> [REQUIREMENT]: Print each entry in full, word for word, with no pictures in the result.
Start of DATA SUPPLIED
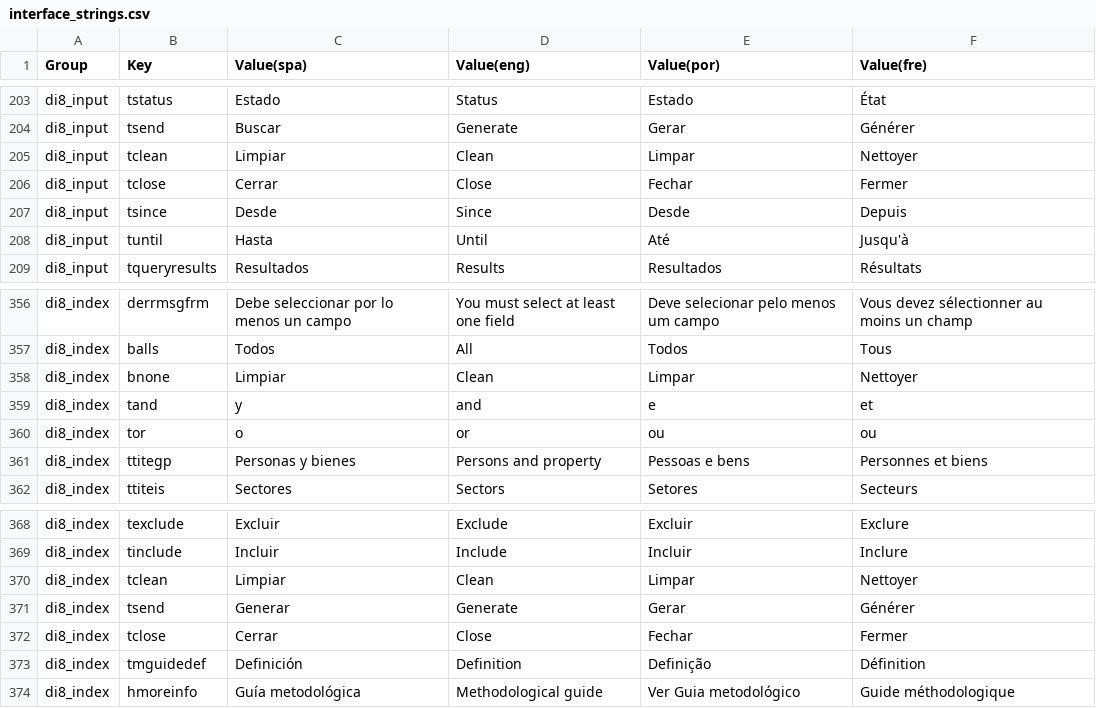
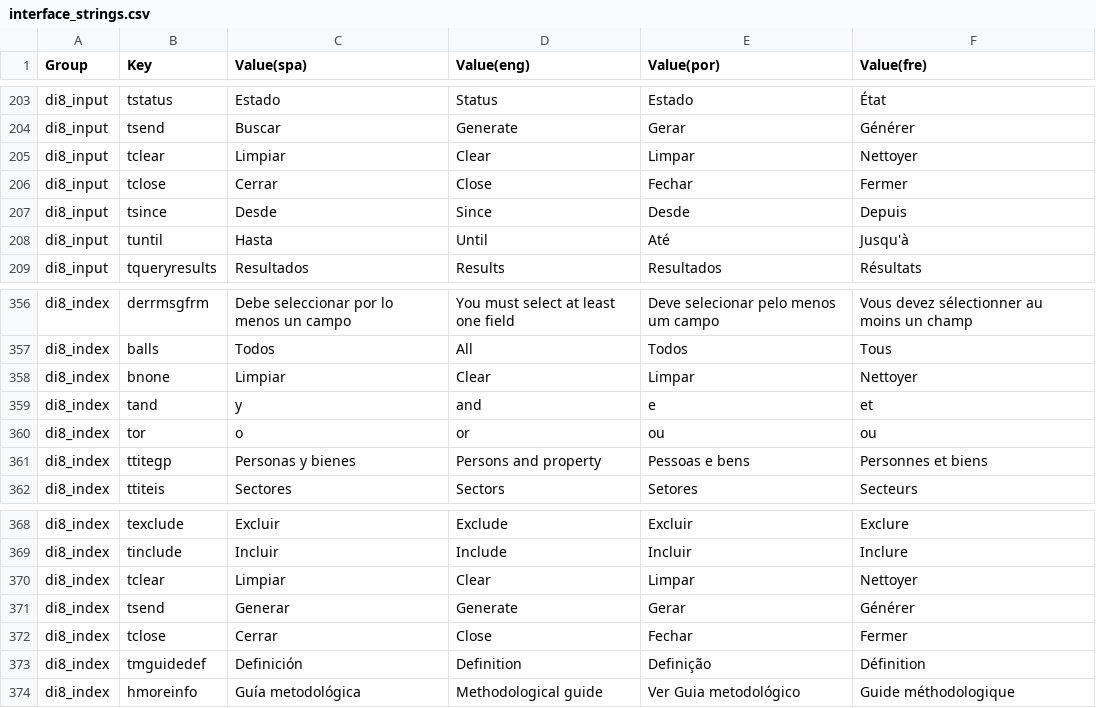
Before and after one commit to desinventar/desinventar-online, a CSV file: files/database/interface_strings.csv, drawn as a sheet; only a part is shown, gaps mark what is left out.

Commit message:
Fixed text in button Clean, should be clear

```diff
--- a/files/database/interface_strings.csv
+++ b/files/database/interface_strings.csv
@@ -204,3 +204,3 @@
 "di8_input","tsend","Buscar","Generate","Gerar","Générer"
-"di8_input","tclean","Limpiar","Clean","Limpar","Nettoyer"
+"di8_input","tclear","Limpiar","Clear","Limpar","Nettoyer"
 "di8_input","tclose","Cerrar","Close","Fechar","Fermer"
@@ -357,3 +357,3 @@
 "di8_index","balls","Todos","All","Todos","Tous"
-"di8_index","bnone","Limpiar","Clean","Limpar","Nettoyer"
+"di8_index","bnone","Limpiar","Clear","Limpar","Nettoyer"
 "di8_index","tand","y","and","e","et"
@@ -369,3 +369,3 @@
 "di8_index","tinclude","Incluir","Include","Incluir","Inclure"
-"di8_index","tclean","Limpiar","Clean","Limpar","Nettoyer"
+"di8_index","tclear","Limpiar","Clear","Limpar","Nettoyer"
 "di8_index","tsend","Generar","Generate","Gerar","Générer"
```
Also changed, not shown: 8 other files.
End of DATA SUPPLIED
> [SOLUTION TO THE EXERCISE]:
Before and after one commit to desinventar/desinventar-online, a CSV file: files/database/interface_strings.csv, drawn as a sheet; only a part is shown, gaps mark what is left out.

Commit message:
Fixed text in button Clean, should be clear

```diff
--- a/files/database/interface_strings.csv
+++ b/files/database/interface_strings.csv
@@ -204,3 +204,3 @@
 "di8_input","tsend","Buscar","Generate","Gerar","Générer"
-"di8_input","tclean","Limpiar","Clean","Limpar","Nettoyer"
+"di8_input","tclear","Limpiar","Clear","Limpar","Nettoyer"
 "di8_input","tclose","Cerrar","Close","Fechar","Fermer"
@@ -357,3 +357,3 @@
 "di8_index","balls","Todos","All","Todos","Tous"
-"di8_index","bnone","Limpiar","Clean","Limpar","Nettoyer"
+"di8_index","bnone","Limpiar","Clear","Limpar","Nettoyer"
 "di8_index","tand","y","and","e","et"
@@ -369,3 +369,3 @@
 "di8_index","tinclude","Incluir","Include","Incluir","Inclure"
-"di8_index","tclean","Limpiar","Clean","Limpar","Nettoyer"
+"di8_index","tclear","Limpiar","Clear","Limpar","Nettoyer"
 "di8_index","tsend","Generar","Generate","Gerar","Générer"
```
Also changed, not shown: 8 other files.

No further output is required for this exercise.